Experts noted this week that at the Department of Transportation, the regulatory process has been almost ground to a halt. This has forced delays of implementation of proposed rules that had been agreed to after years of negotiation.
The speed-limiting device for trucks rule, which is already required in most countries, would likely save hundreds of lives per year, would reduce fuel use, and could offer $6 billion in other benefits per year, according to DOJ.
If the truck speed restriction rule is to have any chance of being finalized, agencies will need to figure out how to save billions by chopping other regulations.
Under the various transportation agencies that regulate trucks, automobiles, rail, highway, and airlines, there are 34 proposed rules that affect safety that have to be justified under Trump’s order.
One of the most potentially expensive transportation safety measures would be the truck speed limiter rule. It was proposed in 2007 by the Bush administration when a speeding truck smashed into a 22-year-old’s car when he was stopped at a Virginia traffic light. He died instantly.
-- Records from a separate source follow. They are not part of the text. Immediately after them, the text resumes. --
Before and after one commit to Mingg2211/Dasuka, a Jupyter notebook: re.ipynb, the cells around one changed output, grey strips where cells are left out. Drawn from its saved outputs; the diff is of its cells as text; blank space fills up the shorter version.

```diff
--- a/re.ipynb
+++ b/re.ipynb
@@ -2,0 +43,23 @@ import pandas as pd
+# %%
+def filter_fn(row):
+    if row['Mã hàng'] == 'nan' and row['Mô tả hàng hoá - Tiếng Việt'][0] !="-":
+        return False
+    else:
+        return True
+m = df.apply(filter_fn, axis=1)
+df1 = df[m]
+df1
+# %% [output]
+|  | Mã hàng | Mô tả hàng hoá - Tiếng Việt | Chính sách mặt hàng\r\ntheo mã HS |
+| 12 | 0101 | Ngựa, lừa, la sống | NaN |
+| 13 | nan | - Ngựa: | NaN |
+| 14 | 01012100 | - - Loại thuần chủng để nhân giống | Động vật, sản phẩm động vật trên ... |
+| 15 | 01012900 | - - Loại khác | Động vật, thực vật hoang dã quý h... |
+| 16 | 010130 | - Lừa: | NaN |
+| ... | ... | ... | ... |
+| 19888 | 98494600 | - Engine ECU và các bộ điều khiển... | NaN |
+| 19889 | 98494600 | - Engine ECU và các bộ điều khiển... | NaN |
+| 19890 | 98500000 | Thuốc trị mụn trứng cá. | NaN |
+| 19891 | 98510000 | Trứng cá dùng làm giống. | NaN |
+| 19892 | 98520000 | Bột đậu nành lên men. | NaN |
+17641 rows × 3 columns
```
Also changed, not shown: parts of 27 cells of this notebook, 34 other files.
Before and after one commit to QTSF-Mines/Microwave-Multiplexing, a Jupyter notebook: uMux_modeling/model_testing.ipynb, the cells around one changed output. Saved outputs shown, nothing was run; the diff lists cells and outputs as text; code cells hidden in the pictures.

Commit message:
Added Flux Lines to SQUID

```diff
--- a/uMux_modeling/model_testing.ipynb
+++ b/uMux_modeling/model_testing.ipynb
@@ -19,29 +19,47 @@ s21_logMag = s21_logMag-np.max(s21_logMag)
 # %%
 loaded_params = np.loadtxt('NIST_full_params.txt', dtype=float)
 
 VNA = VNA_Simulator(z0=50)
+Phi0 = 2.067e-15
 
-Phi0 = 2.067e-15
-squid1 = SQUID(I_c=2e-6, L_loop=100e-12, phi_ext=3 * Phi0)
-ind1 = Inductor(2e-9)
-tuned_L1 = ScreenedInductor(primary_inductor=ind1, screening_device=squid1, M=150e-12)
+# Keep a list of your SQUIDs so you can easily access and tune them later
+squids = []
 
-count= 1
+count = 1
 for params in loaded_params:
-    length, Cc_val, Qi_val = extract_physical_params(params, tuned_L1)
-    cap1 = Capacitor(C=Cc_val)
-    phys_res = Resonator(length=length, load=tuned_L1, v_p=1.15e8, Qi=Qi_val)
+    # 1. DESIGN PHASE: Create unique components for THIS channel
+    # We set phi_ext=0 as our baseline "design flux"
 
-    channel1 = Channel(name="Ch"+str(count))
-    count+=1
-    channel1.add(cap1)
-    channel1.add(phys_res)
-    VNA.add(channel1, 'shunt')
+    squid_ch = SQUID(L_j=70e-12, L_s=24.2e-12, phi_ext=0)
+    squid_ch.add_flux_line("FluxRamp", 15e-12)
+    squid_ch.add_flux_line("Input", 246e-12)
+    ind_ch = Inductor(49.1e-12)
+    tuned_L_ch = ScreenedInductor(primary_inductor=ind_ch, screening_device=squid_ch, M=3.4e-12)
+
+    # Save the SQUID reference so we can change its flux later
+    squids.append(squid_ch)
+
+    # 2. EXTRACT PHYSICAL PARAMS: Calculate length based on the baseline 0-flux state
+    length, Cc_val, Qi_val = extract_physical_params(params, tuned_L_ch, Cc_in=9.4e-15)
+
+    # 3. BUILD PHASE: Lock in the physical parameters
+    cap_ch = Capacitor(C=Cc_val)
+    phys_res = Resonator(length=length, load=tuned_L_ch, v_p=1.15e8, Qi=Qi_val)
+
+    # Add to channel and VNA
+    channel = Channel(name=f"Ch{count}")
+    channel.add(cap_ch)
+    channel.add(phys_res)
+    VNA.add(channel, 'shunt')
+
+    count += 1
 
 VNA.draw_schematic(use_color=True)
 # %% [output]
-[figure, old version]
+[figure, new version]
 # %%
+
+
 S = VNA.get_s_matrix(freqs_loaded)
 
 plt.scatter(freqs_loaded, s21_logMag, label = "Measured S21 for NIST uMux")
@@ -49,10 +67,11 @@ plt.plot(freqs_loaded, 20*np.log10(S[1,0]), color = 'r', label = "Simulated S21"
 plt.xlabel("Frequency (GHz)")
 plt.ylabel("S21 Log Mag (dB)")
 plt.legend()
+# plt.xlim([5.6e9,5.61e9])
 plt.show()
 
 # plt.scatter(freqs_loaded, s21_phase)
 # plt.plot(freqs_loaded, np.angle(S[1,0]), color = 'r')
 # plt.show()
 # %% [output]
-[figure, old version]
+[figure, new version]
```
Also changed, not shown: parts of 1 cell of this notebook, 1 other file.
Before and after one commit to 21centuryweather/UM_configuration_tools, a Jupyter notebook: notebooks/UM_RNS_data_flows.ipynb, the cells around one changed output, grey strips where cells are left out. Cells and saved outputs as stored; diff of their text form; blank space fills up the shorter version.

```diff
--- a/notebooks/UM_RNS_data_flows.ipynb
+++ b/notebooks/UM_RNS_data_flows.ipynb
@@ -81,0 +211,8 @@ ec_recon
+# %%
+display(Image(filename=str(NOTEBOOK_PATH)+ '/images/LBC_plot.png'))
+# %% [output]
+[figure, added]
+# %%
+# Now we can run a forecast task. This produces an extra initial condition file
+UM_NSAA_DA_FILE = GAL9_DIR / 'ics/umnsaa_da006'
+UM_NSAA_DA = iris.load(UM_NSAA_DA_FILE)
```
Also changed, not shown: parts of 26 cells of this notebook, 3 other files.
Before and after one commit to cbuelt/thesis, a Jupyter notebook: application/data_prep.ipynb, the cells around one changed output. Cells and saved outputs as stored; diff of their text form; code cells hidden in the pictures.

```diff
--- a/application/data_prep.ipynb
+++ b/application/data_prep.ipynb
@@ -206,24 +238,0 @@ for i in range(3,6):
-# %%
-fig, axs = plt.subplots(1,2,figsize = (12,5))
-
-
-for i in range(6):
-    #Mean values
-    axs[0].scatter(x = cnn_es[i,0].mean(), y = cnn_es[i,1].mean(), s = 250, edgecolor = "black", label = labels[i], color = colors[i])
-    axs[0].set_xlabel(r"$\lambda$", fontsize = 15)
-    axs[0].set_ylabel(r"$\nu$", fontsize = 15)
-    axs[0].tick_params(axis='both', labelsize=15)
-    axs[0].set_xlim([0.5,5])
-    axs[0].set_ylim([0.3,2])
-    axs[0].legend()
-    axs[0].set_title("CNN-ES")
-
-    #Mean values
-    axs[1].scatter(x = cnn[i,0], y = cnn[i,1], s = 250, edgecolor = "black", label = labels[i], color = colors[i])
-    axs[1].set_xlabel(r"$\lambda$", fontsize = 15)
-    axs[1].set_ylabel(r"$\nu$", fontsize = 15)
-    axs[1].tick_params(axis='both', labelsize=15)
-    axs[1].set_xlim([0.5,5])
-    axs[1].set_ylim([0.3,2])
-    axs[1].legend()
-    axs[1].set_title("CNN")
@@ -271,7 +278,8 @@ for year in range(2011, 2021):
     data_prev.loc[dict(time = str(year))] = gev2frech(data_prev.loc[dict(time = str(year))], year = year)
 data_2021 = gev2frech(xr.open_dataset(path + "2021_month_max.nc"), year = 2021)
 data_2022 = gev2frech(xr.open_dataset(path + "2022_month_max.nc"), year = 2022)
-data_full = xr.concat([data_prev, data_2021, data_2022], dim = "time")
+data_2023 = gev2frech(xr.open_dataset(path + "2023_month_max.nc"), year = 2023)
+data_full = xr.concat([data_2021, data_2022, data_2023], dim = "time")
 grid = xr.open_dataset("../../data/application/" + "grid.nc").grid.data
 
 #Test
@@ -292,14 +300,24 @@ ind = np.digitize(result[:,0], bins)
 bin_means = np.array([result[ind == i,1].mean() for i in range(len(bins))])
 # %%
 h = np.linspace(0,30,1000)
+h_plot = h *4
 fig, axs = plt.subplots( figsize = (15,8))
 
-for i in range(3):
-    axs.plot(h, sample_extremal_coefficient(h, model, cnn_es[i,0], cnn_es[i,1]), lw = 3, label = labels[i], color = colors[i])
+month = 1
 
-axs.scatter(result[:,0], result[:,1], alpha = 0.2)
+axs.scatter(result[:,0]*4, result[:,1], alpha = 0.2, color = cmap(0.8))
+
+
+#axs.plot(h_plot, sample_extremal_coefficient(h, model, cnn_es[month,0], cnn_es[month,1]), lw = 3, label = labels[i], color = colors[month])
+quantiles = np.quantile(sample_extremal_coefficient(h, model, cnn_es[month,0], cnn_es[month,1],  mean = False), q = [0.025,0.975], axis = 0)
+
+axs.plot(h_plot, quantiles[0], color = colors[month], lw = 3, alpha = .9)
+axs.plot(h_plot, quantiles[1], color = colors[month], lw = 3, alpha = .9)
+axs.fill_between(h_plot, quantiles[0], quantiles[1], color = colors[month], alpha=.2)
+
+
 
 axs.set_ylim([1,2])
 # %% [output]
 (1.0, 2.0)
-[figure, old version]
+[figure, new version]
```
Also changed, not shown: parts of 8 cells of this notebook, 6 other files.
Some proponents of the safety measure understand the desire to get rid of wasteful regulations, but they argue that the life-saving possibilities with this rule would far outweigh the costs.
Our work as tractor trailer personal injury lawyers have told us over the years that most deaths in tractor trailer crashes are occupants of passenger cars, trucks and SUVs. In 2015, 3852 people died in tractor trailer wrecks. It is likely that deaths and serious injury could be reduced if tractor trailers were not able to exceed a certain speed limit, such as 60 MPH.